Officially known as part of the the Principada de Asturias (Asturian Principality) the city of Gijon forms part of the modern day Spanish Principality of Asturias in Northern Spain.

Most of the Asturias is situated in a mountainous setting with vast greenery and lush vegetation making it part of Green Spain. The area is known as Green Spain because it has a wet and temperate oceanic climate with lush pastures and forests similar to that of Ireland or the west coast of France.

In the second half of the 1st century AD it was the Romans who moved to these northern areas of Spain in the area now known as Cerro de Santa Catalina. The objective of the Romans was to control an area which they believed was rich in gold deposits.

The Romans surrounded the city with a wall from which some remains still exist baptizing the areas with the name of Gigia Civitatis from where the name of Gijon originates.

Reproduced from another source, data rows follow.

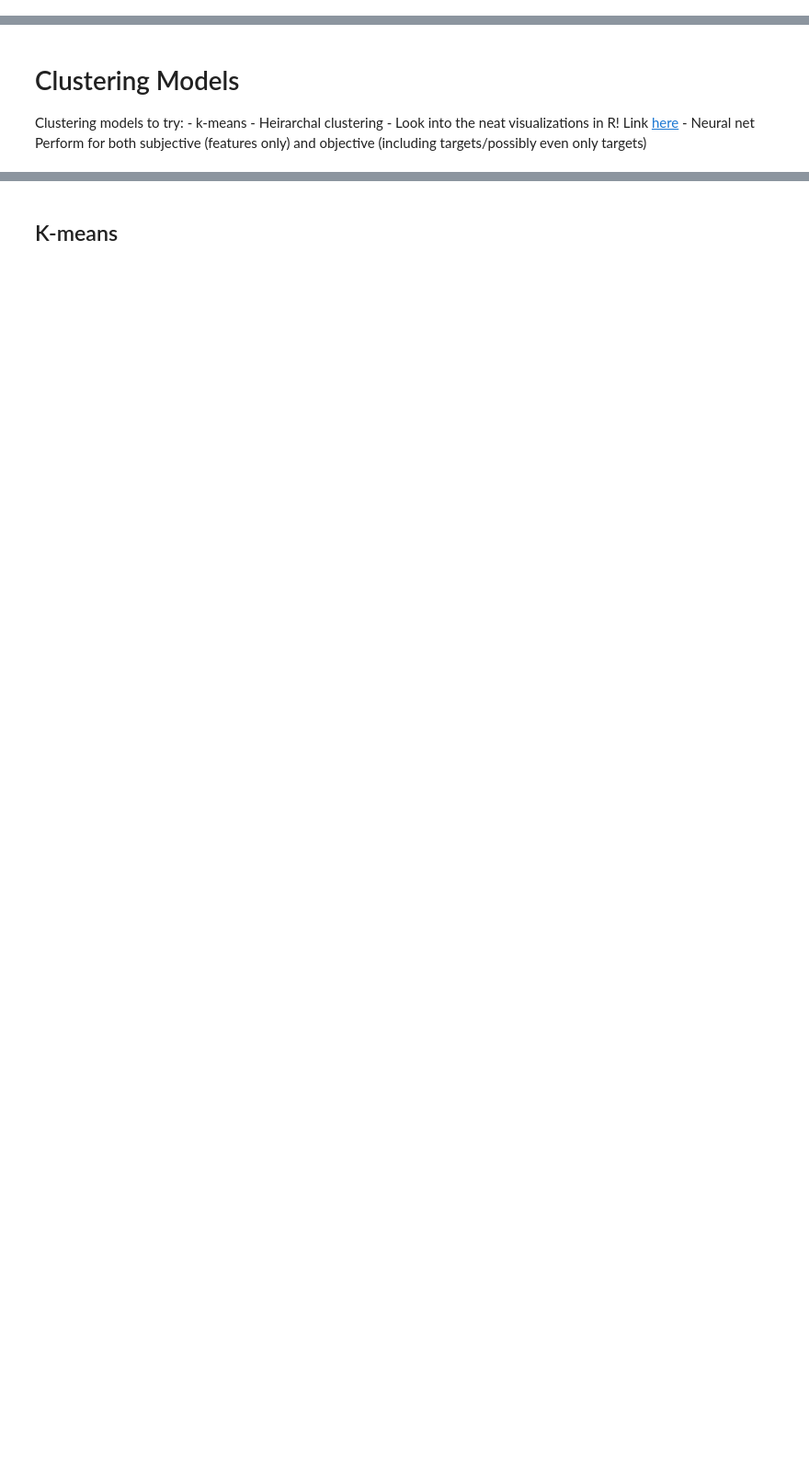
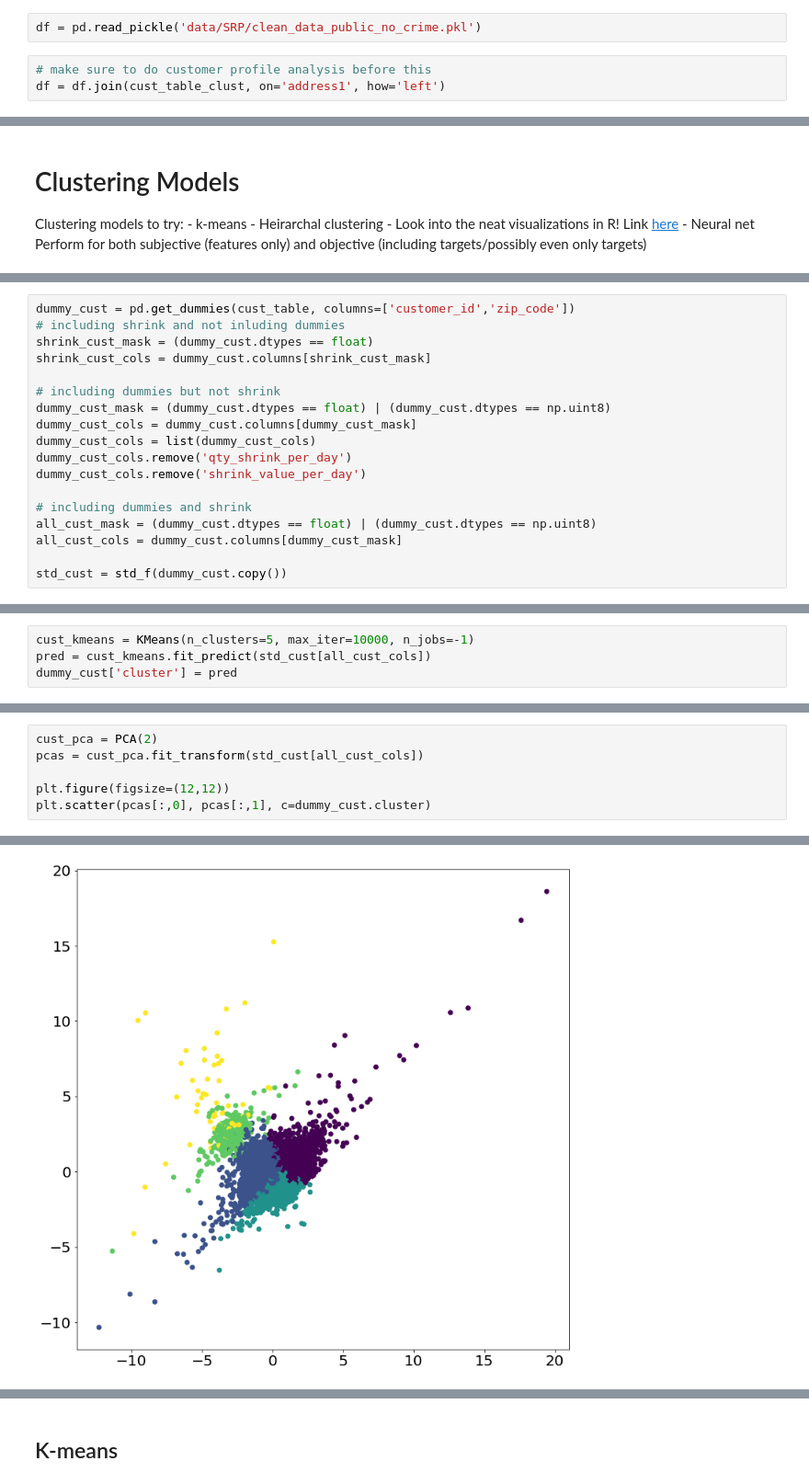
Before and after one commit to lukeolson13/capstone, a Jupyter notebook: EDA.ipynb, the cells around one changed output, grey strips where cells are left out. Shown at 92% size. Saved outputs shown, nothing was run; the diff lists cells and outputs as text; blank space fills up the shorter version.

```diff
--- a/EDA.ipynb
+++ b/EDA.ipynb
@@ -320,3 +48,8 @@ df['zip_code'] = df.apply(zip_code_str, df=df, axis=1)
+# %%
+df = pd.read_pickle('data/SRP/clean_data_public_no_crime.pkl')
+# %%
+# make sure to do customer profile analysis before this
+df = df.join(cust_table_clust, on='address1', how='left')
 # %% [markdown]
 # Split into features vs targets
 # %%
@@ -478,0 +247,18 @@ Perform for both subjective (features only) and objective (including targets/pos
+# %%
+dummy_cust = pd.get_dummies(cust_table, columns=['customer_id','zip_code'])
+# including shrink and not inluding dummies
+shrink_cust_mask = (dummy_cust.dtypes == float)
+shrink_cust_cols = dummy_cust.columns[shrink_cust_mask]
+
+# including dummies but not shrink
+dummy_cust_mask = (dummy_cust.dtypes == float) | (dummy_cust.dtypes == np.uint8)
+dummy_cust_cols = dummy_cust.columns[dummy_cust_mask]
+dummy_cust_cols = list(dummy_cust_cols)
+dummy_cust_cols.remove('qty_shrink_per_day')
+dummy_cust_cols.remove('shrink_value_per_day')
+
+# including dummies and shrink
+all_cust_mask = (dummy_cust.dtypes == float) | (dummy_cust.dtypes == np.uint8)
+all_cust_cols = dummy_cust.columns[dummy_cust_mask]
+
+std_cust = std_f(dummy_cust.copy())
@@ -478,0 +339,4 @@ Perform for both subjective (features only) and objective (including targets/pos
+# %%
+cust_kmeans = KMeans(n_clusters=5, max_iter=10000, n_jobs=-1)
+pred = cust_kmeans.fit_predict(std_cust[all_cust_cols])
+dummy_cust['cluster'] = pred
@@ -478,0 +371,7 @@ Perform for both subjective (features only) and objective (including targets/pos
+# %%
+cust_pca = PCA(2)
+pcas = cust_pca.fit_transform(std_cust[all_cust_cols])
+
+plt.figure(figsize=(12,12))
+plt.scatter(pcas[:,0], pcas[:,1], c=dummy_cust.cluster)
+# %% [output]
@@ -478,0 +379 @@ Perform for both subjective (features only) and objective (including targets/pos
+[figure, added]
```
Also changed, not shown: parts of 80 cells of this notebook.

With the fall of the Roman Empire and the Reconquest (Reconquista) of Spain the Kingdom of Asturias was founded in 718 by the Visogothic nobleman Pelagius.

However, due to different wars throughout the centuries this caused the city of Gijon to become completely uninhabited in the 4th, 14th and 15th centuries until the beginning of the 16th century. In was during the latter that the first port was built from which the important developments of the city of Gijon began.

On the shores of the Cantabrian Sea, Gijón offers an attractive combination of maritime tradition, monumental heritage and modern urban planning right on the seashore.

The club was established in 1905 with the name ‘Sporting Gijones’ with the first game of the club being dated 18th August 1907 against Sporting Ovetense.

The title Real Sporting Club Gijonés came about in 1912 when King Alfonso XIII accepted Royal patronage of the club for the Spanish Crown. He introduced the term ‘Real’ (Spanish for Royal) to its name meaning the club became Real Sporting Clube Gijones.

It was not until 2 April 1916, that a new name change took place and the club adopted the denomination, Real Sporting de Gijón.

After the era of General Franco (where Sporting were refused the right to use the word ‘Sporting’ in the club title) the club entered into a golden era of European participation and domestic success.

Players like Quini and Antonio Maceda came to the fore making the 1978-79 season the best year in the history of the club. Copa Del Rey finals were reached in the early eighties (1981 and 1982) but both were lost to Barcelona and Real Madrid.

Nonetheless, these landmarks showed evidence of a club that had left its mark on the face of the Spanish game.

Real Sporting de Gijón have worn red and white striped jerseys since their inception, being the first Spanish team to wear red and white even before Atletico and Athletic Bilbao. The distinctive club badge of a triangle with ref and white vertical stripes with an ‘S’ (for Sporting) and ‘G’ (for Gijon) intertwined.

Full nameReal Sporting de Gijón
Nickname(s)Rojiblancos (Red-and-Whites)
Founded1 July 1905
GroundEl Molinón-Enrique Castro “Quini”
Capacity30,000